── Records for the task

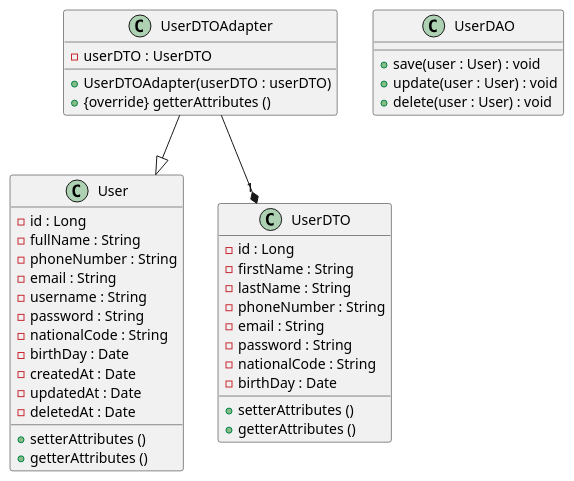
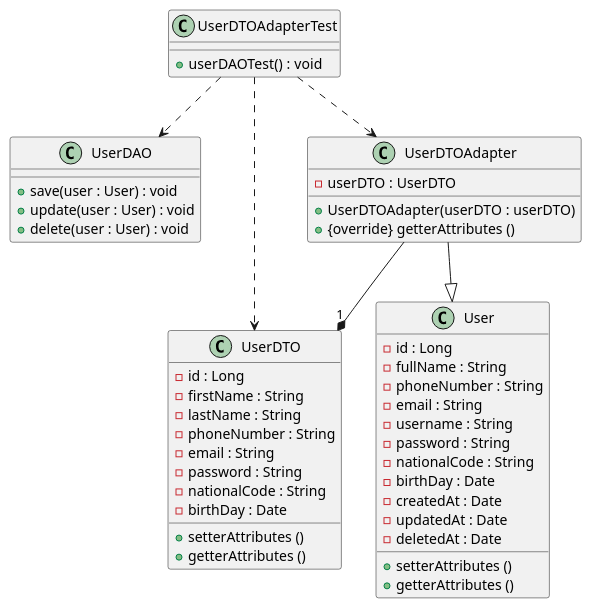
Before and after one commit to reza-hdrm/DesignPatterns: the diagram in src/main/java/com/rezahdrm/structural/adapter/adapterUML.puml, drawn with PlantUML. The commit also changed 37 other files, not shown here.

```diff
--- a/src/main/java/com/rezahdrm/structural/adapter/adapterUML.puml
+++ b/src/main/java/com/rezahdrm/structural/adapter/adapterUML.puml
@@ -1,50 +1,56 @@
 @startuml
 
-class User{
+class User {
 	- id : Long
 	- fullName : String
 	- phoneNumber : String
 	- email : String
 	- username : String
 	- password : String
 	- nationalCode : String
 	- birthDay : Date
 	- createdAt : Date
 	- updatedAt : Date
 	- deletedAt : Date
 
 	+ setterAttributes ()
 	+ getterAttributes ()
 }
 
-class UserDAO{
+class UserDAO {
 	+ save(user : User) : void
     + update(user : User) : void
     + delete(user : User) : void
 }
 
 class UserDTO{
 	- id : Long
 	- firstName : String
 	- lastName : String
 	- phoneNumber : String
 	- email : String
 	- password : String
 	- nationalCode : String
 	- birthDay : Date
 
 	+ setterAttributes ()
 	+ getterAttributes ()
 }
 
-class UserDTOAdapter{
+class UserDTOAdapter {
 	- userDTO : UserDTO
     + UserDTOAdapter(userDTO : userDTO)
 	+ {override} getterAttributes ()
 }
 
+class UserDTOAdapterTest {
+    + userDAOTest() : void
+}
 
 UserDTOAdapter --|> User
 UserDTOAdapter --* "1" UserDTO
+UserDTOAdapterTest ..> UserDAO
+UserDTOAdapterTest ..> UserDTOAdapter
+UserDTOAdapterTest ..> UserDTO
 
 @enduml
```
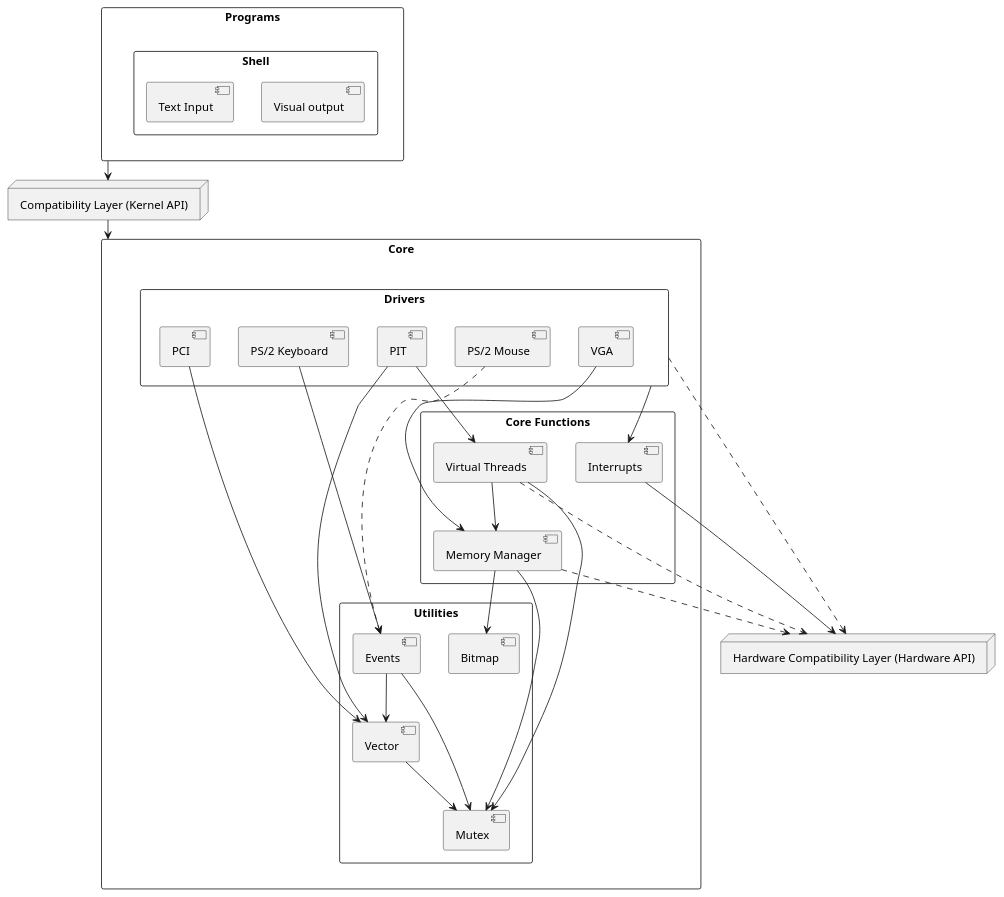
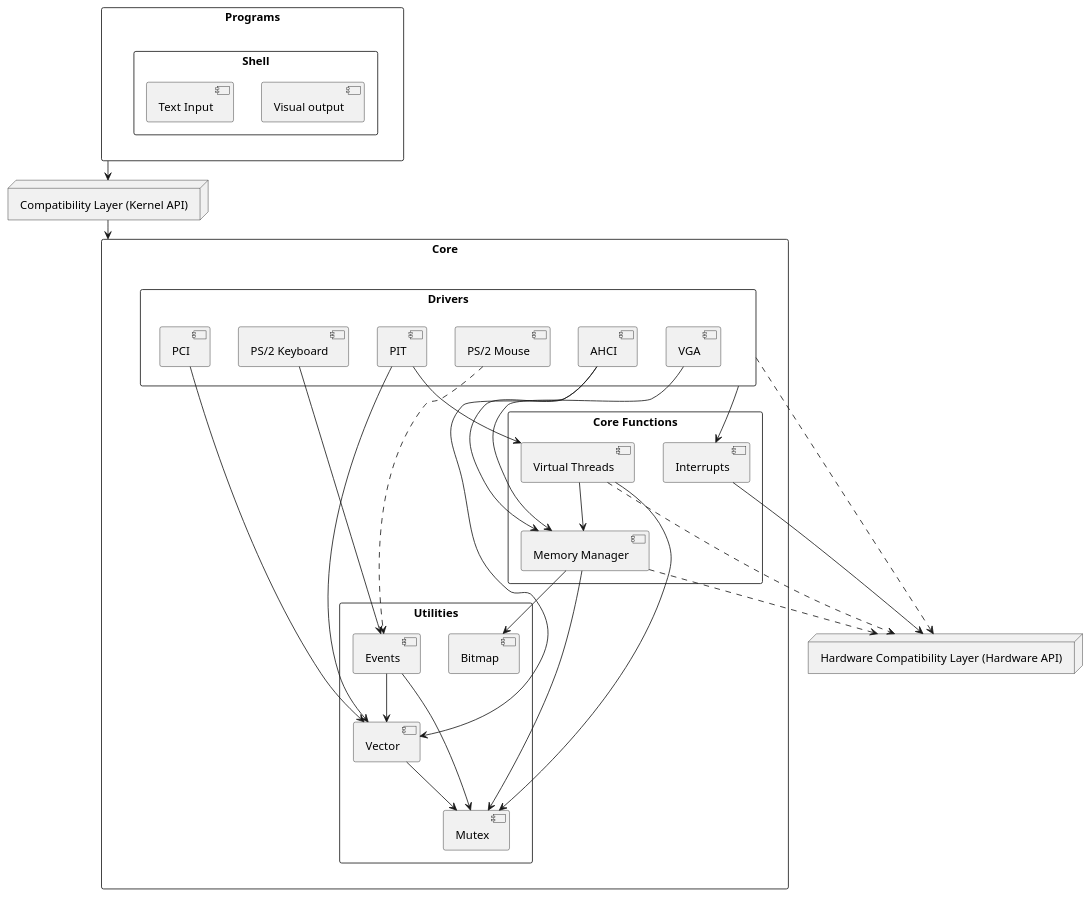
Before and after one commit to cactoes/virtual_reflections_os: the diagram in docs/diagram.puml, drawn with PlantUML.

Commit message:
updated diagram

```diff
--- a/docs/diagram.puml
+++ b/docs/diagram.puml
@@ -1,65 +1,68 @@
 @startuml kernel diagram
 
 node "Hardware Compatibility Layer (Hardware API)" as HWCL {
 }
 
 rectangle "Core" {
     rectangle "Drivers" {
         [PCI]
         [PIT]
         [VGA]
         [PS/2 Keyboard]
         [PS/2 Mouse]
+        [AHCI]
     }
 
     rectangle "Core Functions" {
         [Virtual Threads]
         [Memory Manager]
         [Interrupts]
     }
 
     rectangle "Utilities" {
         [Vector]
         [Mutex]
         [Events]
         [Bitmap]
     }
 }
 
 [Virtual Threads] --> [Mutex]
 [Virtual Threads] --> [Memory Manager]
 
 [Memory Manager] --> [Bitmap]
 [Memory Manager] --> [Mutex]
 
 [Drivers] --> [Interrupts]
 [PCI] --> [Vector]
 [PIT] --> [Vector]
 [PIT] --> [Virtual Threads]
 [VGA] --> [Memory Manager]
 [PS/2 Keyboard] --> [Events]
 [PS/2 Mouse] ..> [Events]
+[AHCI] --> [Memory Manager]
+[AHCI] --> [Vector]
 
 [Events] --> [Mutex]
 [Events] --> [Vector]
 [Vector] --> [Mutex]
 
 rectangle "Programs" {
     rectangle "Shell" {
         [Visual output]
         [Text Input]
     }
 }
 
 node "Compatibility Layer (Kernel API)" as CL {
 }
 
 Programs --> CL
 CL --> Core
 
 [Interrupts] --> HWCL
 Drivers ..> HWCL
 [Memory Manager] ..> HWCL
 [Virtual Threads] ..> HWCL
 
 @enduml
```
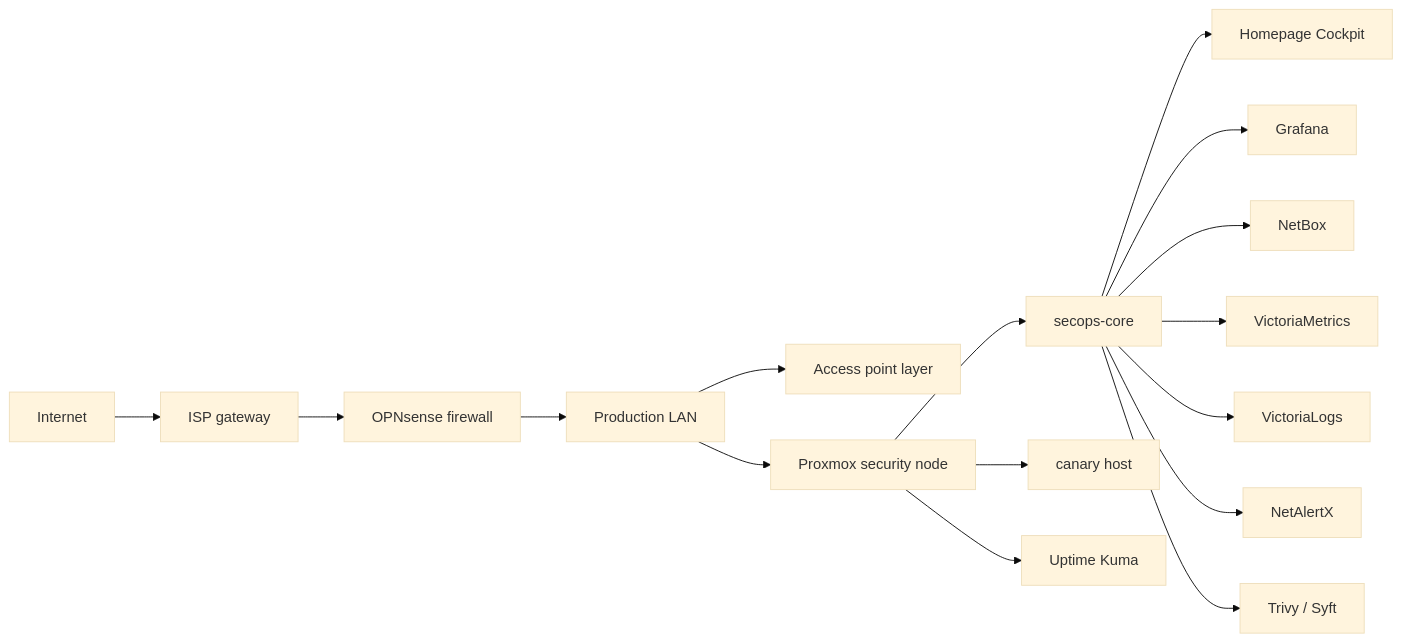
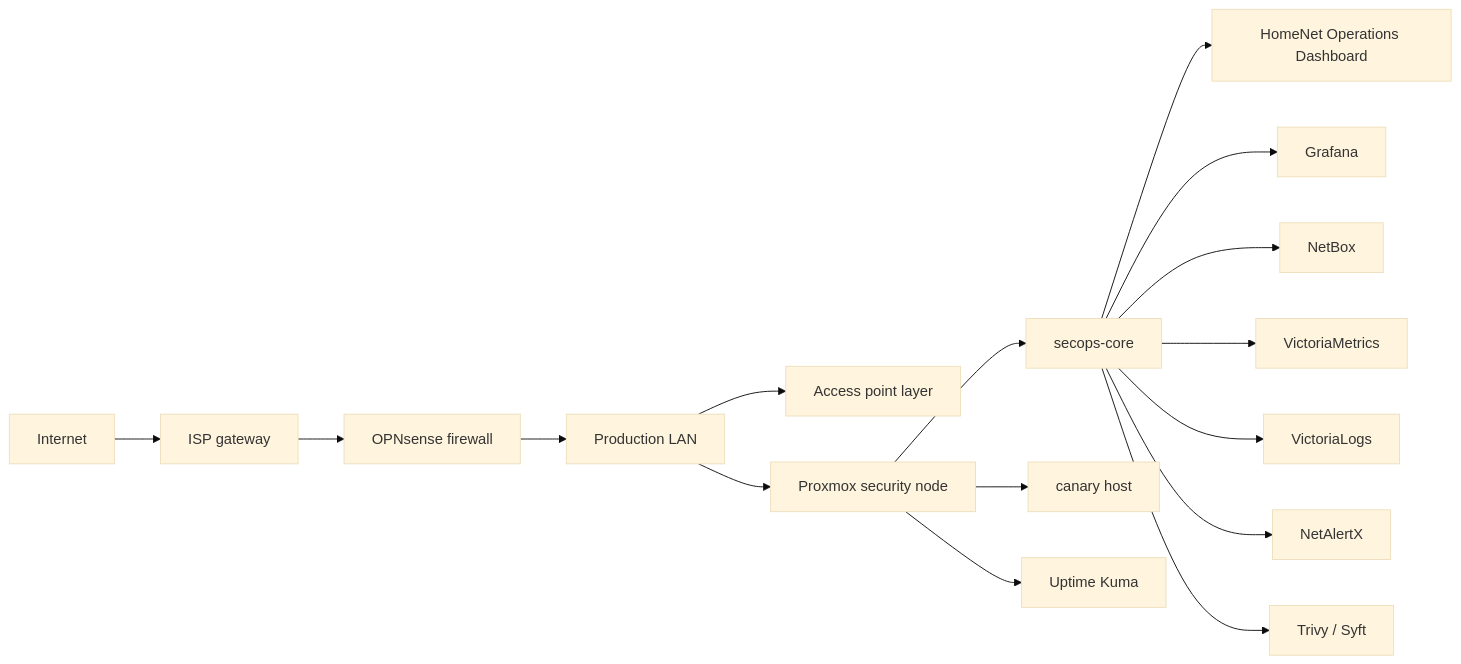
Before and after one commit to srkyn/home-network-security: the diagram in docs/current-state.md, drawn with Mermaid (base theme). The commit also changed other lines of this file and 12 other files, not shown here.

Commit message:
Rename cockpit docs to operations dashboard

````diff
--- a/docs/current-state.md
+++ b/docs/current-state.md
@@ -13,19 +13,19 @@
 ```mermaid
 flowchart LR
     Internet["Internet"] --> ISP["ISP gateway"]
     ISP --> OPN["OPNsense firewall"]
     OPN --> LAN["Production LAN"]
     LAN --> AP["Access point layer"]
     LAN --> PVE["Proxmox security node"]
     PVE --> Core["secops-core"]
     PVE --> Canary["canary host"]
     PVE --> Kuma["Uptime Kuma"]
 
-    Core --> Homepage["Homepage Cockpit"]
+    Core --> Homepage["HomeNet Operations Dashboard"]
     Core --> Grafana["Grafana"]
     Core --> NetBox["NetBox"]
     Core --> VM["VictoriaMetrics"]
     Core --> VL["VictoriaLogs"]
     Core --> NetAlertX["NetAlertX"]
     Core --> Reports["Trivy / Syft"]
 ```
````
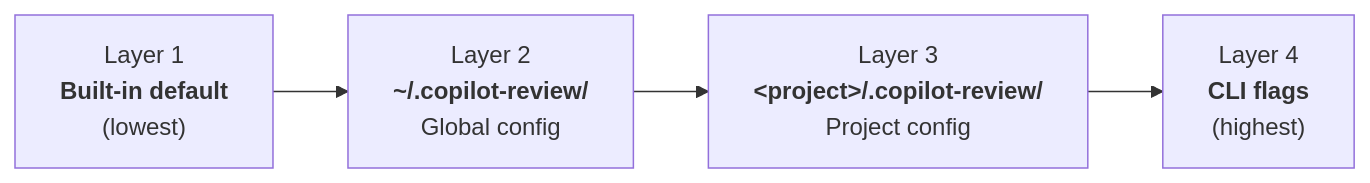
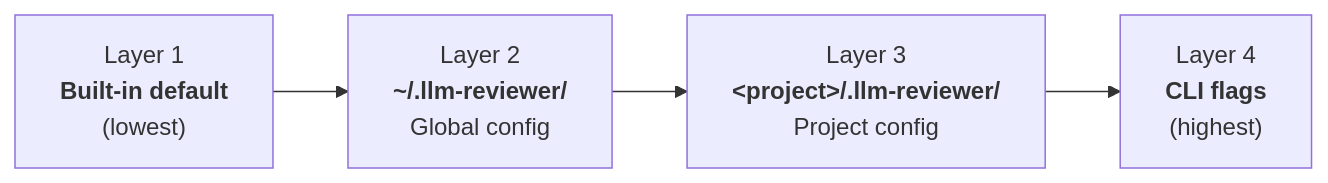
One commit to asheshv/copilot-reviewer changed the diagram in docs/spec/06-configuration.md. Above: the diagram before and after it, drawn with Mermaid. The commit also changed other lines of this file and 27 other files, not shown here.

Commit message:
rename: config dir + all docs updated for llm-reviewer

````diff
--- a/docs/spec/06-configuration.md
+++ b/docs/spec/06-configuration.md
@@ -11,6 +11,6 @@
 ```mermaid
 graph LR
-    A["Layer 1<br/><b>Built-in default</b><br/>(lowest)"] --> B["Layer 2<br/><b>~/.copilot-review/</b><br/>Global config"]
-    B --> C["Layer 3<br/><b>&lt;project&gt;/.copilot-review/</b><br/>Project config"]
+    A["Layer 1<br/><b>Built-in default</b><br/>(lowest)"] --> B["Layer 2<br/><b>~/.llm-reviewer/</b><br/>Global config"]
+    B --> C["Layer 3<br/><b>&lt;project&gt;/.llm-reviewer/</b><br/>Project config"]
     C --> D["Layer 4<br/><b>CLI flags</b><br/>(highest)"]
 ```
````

────

What is needed is a word-for-word restatement of the entries, minus any pictures.

§ **Expected output**:
Before and after one commit to reza-hdrm/DesignPatterns: the diagram in src/main/java/com/rezahdrm/structural/adapter/adapterUML.puml, drawn with PlantUML. The commit also changed 37 other files, not shown here.

```diff
--- a/src/main/java/com/rezahdrm/structural/adapter/adapterUML.puml
+++ b/src/main/java/com/rezahdrm/structural/adapter/adapterUML.puml
@@ -1,50 +1,56 @@
 @startuml
 
-class User{
+class User {
 	- id : Long
 	- fullName : String
 	- phoneNumber : String
 	- email : String
 	- username : String
 	- password : String
 	- nationalCode : String
 	- birthDay : Date
 	- createdAt : Date
 	- updatedAt : Date
 	- deletedAt : Date
 
 	+ setterAttributes ()
 	+ getterAttributes ()
 }
 
-class UserDAO{
+class UserDAO {
 	+ save(user : User) : void
     + update(user : User) : void
     + delete(user : User) : void
 }
 
 class UserDTO{
 	- id : Long
 	- firstName : String
 	- lastName : String
 	- phoneNumber : String
 	- email : String
 	- password : String
 	- nationalCode : String
 	- birthDay : Date
 
 	+ setterAttributes ()
 	+ getterAttributes ()
 }
 
-class UserDTOAdapter{
+class UserDTOAdapter {
 	- userDTO : UserDTO
     + UserDTOAdapter(userDTO : userDTO)
 	+ {override} getterAttributes ()
 }
 
+class UserDTOAdapterTest {
+    + userDAOTest() : void
+}
 
 UserDTOAdapter --|> User
 UserDTOAdapter --* "1" UserDTO
+UserDTOAdapterTest ..> UserDAO
+UserDTOAdapterTest ..> UserDTOAdapter
+UserDTOAdapterTest ..> UserDTO
 
 @enduml
```
Before and after one commit to cactoes/virtual_reflections_os: the diagram in docs/diagram.puml, drawn with PlantUML.

Commit message:
updated diagram

```diff
--- a/docs/diagram.puml
+++ b/docs/diagram.puml
@@ -1,65 +1,68 @@
 @startuml kernel diagram
 
 node "Hardware Compatibility Layer (Hardware API)" as HWCL {
 }
 
 rectangle "Core" {
     rectangle "Drivers" {
         [PCI]
         [PIT]
         [VGA]
         [PS/2 Keyboard]
         [PS/2 Mouse]
+        [AHCI]
     }
 
     rectangle "Core Functions" {
         [Virtual Threads]
         [Memory Manager]
         [Interrupts]
     }
 
     rectangle "Utilities" {
         [Vector]
         [Mutex]
         [Events]
         [Bitmap]
     }
 }
 
 [Virtual Threads] --> [Mutex]
 [Virtual Threads] --> [Memory Manager]
 
 [Memory Manager] --> [Bitmap]
 [Memory Manager] --> [Mutex]
 
 [Drivers] --> [Interrupts]
 [PCI] --> [Vector]
 [PIT] --> [Vector]
 [PIT] --> [Virtual Threads]
 [VGA] --> [Memory Manager]
 [PS/2 Keyboard] --> [Events]
 [PS/2 Mouse] ..> [Events]
+[AHCI] --> [Memory Manager]
+[AHCI] --> [Vector]
 
 [Events] --> [Mutex]
 [Events] --> [Vector]
 [Vector] --> [Mutex]
 
 rectangle "Programs" {
     rectangle "Shell" {
         [Visual output]
         [Text Input]
     }
 }
 
 node "Compatibility Layer (Kernel API)" as CL {
 }
 
 Programs --> CL
 CL --> Core
 
 [Interrupts] --> HWCL
 Drivers ..> HWCL
 [Memory Manager] ..> HWCL
 [Virtual Threads] ..> HWCL
 
 @enduml
```
Before and after one commit to srkyn/home-network-security: the diagram in docs/current-state.md, drawn with Mermaid (base theme). The commit also changed other lines of this file and 12 other files, not shown here.

Commit message:
Rename cockpit docs to operations dashboard

````diff
--- a/docs/current-state.md
+++ b/docs/current-state.md
@@ -13,19 +13,19 @@
 ```mermaid
 flowchart LR
     Internet["Internet"] --> ISP["ISP gateway"]
     ISP --> OPN["OPNsense firewall"]
     OPN --> LAN["Production LAN"]
     LAN --> AP["Access point layer"]
     LAN --> PVE["Proxmox security node"]
     PVE --> Core["secops-core"]
     PVE --> Canary["canary host"]
     PVE --> Kuma["Uptime Kuma"]
 
-    Core --> Homepage["Homepage Cockpit"]
+    Core --> Homepage["HomeNet Operations Dashboard"]
     Core --> Grafana["Grafana"]
     Core --> NetBox["NetBox"]
     Core --> VM["VictoriaMetrics"]
     Core --> VL["VictoriaLogs"]
     Core --> NetAlertX["NetAlertX"]
     Core --> Reports["Trivy / Syft"]
 ```
````
One commit to asheshv/copilot-reviewer changed the diagram in docs/spec/06-configuration.md. Above: the diagram before and after it, drawn with Mermaid. The commit also changed other lines of this file and 27 other files, not shown here.

Commit message:
rename: config dir + all docs updated for llm-reviewer

````diff
--- a/docs/spec/06-configuration.md
+++ b/docs/spec/06-configuration.md
@@ -11,6 +11,6 @@
 ```mermaid
 graph LR
-    A["Layer 1<br/><b>Built-in default</b><br/>(lowest)"] --> B["Layer 2<br/><b>~/.copilot-review/</b><br/>Global config"]
-    B --> C["Layer 3<br/><b>&lt;project&gt;/.copilot-review/</b><br/>Project config"]
+    A["Layer 1<br/><b>Built-in default</b><br/>(lowest)"] --> B["Layer 2<br/><b>~/.llm-reviewer/</b><br/>Global config"]
+    B --> C["Layer 3<br/><b>&lt;project&gt;/.llm-reviewer/</b><br/>Project config"]
     C --> D["Layer 4<br/><b>CLI flags</b><br/>(highest)"]
 ```
````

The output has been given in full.